Then the Lord answered Job out of a whirlwind, and said:
 Who is this that wrappeth up sentences in unskillful words?
 Gird up thy loins like a man: I will ask thee, and answer thou me.
 Where wast thou when I laid up the foundations of the earth? tell me if thou hast understanding.
 Who hath laid the measures thereof, if thou knowest? or who hath stretched the line upon it?
For any parent, I think the death of one of their children is the worst thing imaginable. Abraham Lincoln would see two of his four sons die, Eddie and Willie, Willie dying on February 20, 1862 from typhoid fever, that great killer of the 19th century. Mary Todd Lincoln would see three of her four sons die, and witness her husband assassinated before her eyes. Small wonder that Mrs. Lincoln had a fragile grasp on reality after so much sorrow. Prostrate with grief, Mary Lincoln retired to her room for a month after Willie’s death, inconsolable in the immense anguish she felt, unable to bring herself to even attend Willie’s funeral. Mr. Lincoln said when Willie died, “My poor boy, he was too good for this earth. God has called him home. I know that he is much better off in heaven, but then we loved him so. It is hard, hard to have him die!” Lincoln continued his work, not having the luxury of private grief in a time of such public peril.
Dr. Phineas D. Gurley, pastor of the New York Avenue Presbyterian church in Washington that the Lincolns sometimes attended, preached the funeral sermon. I suspect this passage caught Lincoln’s attention:
His kingdom ruleth over all.

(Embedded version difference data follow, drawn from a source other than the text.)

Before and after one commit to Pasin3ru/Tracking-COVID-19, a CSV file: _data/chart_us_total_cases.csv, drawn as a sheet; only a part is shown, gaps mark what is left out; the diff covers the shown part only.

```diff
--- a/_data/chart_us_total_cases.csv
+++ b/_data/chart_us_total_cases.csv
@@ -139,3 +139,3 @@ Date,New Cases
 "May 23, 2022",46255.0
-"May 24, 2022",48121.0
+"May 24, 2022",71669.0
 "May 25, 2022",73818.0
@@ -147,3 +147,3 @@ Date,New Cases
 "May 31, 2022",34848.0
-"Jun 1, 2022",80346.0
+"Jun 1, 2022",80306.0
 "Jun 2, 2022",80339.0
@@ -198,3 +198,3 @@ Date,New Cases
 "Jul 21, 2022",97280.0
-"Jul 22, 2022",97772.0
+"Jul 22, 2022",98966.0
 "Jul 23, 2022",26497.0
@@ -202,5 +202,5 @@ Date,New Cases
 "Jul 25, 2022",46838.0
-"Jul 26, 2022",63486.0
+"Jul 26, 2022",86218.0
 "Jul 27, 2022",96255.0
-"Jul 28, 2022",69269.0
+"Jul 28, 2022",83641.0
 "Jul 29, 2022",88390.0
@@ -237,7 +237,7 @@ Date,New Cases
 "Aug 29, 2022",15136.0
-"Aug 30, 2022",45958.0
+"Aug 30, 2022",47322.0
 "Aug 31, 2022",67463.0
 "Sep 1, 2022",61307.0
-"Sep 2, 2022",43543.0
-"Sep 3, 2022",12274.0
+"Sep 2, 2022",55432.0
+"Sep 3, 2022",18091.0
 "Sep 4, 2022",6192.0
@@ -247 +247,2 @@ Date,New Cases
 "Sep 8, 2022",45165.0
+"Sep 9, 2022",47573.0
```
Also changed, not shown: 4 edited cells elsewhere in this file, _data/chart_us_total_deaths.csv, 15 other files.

All those events which in anywise affect our condition and happiness are in his hands, and at his disposal. Disease and death are his messengers; they go forth at his bidding, and their fearful work is limited or extended, according to the good pleasure of His will.
Not a sparrow falls to the ground without His direction; much less any one of the human family, for we are of more value than many sparrows.
We may be sure, — therefore, bereaved parents, and all the children of sorrow may be sure, — that their affliction has not come forth of the dust, nor has their trouble sprung out of the ground.